For Rome, Open City, Roberto Rossellini took to the streets of the Italian capital just two months after it had been liberated by the Allies to capture the plight of real people living among the ruins. Shot hurriedly using scrabbled together scraps of grainy film stock, some of which had previously contained newsreel footage, and funded by a donation from a wealthy local countess and whatever the director could raise in the city's pawnshops, the result took the Grand Prix at Cannes in 1946 and remains a classic of early neo-realism. It's also an ode to human endurance and a testament to the innate strength of a united community. Rosselini's film, co-written by Sergio Amedei and one Federico Fellini, is more emotionally manipulative and melodramatic than some later examples of the genre and is primarily concerned with the women and children living under German occupation in 1944 and their struggle to protect their Resistance fighter menfolk and keep food on the table. Anna Magnani, one of the few professional performers among the cast, stars as one such everyday heroine, a widow and mother who becomes a martyr when she is gunned down in the road while hysterically attempting to intervene in the arrest of her fiancé by the Gestapo. Magnani gives a magnificent performance that stands as a fitting tribute to the real-life Roman housewife Teresa Gullace on whose tragic fate her strand of the story is based. Maria Michi is also impressive as a night club singer who inadvertently finds herself a collaborator when her simple desire to lead a normal life is cruelly exploited.
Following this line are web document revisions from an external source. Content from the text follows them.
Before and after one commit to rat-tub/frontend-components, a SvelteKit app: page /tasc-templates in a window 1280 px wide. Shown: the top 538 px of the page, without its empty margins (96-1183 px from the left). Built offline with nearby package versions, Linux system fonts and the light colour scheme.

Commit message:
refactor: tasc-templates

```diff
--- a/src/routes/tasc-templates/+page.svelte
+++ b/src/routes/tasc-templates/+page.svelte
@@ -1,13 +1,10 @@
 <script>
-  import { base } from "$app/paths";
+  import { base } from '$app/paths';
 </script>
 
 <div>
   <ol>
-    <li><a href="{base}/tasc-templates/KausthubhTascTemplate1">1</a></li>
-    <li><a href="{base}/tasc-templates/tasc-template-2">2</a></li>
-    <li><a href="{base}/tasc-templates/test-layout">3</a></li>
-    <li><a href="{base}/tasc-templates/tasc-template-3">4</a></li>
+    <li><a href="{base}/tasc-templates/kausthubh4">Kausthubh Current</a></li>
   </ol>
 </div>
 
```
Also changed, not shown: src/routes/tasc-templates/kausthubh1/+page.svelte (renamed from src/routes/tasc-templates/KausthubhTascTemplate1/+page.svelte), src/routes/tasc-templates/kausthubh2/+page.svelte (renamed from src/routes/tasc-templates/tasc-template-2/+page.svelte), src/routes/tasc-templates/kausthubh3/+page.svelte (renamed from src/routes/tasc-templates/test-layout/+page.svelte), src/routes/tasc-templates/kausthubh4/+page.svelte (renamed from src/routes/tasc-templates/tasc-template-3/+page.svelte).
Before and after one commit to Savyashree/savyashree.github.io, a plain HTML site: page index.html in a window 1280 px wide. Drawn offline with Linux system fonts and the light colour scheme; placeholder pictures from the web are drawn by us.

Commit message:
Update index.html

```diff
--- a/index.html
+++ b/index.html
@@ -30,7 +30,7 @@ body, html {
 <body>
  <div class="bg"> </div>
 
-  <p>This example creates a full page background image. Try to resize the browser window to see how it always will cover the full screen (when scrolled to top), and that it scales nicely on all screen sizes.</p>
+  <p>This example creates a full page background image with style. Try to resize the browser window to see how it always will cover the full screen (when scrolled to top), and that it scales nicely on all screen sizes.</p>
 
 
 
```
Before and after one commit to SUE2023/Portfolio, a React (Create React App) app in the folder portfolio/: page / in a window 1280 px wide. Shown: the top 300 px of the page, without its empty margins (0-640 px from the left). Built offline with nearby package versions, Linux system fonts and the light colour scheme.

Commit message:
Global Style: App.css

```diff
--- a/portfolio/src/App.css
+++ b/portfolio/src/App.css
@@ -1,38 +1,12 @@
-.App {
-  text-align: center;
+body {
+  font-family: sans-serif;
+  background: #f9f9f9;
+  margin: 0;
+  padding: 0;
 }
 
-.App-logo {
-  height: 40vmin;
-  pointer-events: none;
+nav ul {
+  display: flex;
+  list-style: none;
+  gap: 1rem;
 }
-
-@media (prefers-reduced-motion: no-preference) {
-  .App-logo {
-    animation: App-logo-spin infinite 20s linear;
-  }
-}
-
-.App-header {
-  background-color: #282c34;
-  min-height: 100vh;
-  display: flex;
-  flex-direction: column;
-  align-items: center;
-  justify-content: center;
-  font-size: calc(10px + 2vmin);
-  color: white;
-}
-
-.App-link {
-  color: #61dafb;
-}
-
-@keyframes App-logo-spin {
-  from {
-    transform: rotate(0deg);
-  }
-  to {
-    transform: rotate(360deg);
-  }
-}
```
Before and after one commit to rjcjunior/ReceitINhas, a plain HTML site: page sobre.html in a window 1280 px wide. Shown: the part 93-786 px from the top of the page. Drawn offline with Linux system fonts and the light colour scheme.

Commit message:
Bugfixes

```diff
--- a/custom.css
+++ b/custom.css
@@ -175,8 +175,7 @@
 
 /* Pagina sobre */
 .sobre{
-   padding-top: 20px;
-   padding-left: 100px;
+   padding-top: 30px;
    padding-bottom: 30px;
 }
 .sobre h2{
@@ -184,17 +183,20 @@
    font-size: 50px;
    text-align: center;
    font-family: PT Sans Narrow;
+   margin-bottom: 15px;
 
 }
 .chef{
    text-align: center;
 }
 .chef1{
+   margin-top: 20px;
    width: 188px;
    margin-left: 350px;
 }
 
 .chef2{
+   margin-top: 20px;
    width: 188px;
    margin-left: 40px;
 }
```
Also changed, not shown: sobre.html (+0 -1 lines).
The true centre of the storm though is Catholic priest Don Pietro Pellegrini (Aldo Fabrizi, also channeling a real person, the partisan sympathiser Don Guiseppe Morosini), who uses his position to move with comparative impunity and offer help and consolation wherever he can. His execution by the sadistic Major Bergman (Harry Feist) in front of a crowd of praying orphans is as brutal a finale as you're likely to encounter in cinema. As for Bergman, if his casual cruelty weren't a damning enough indictment, the criticism he faces from his own subordinate, Captain Hartmann (Joop van Hulzen), who would rather drink himself to death than plant the seeds of hatred, certainly hits home. Rome, Open City was followed by Paisà (1946) and Germany Year Zero (1948), making it the starting point for the director's second trilogy of the war, the prolific Rossellini having already completed The White Ship, A Pilot Returns and The Man With The Cross between 1941 and 1943 while deftly managing to dodge conscription with Il Duce's fascists.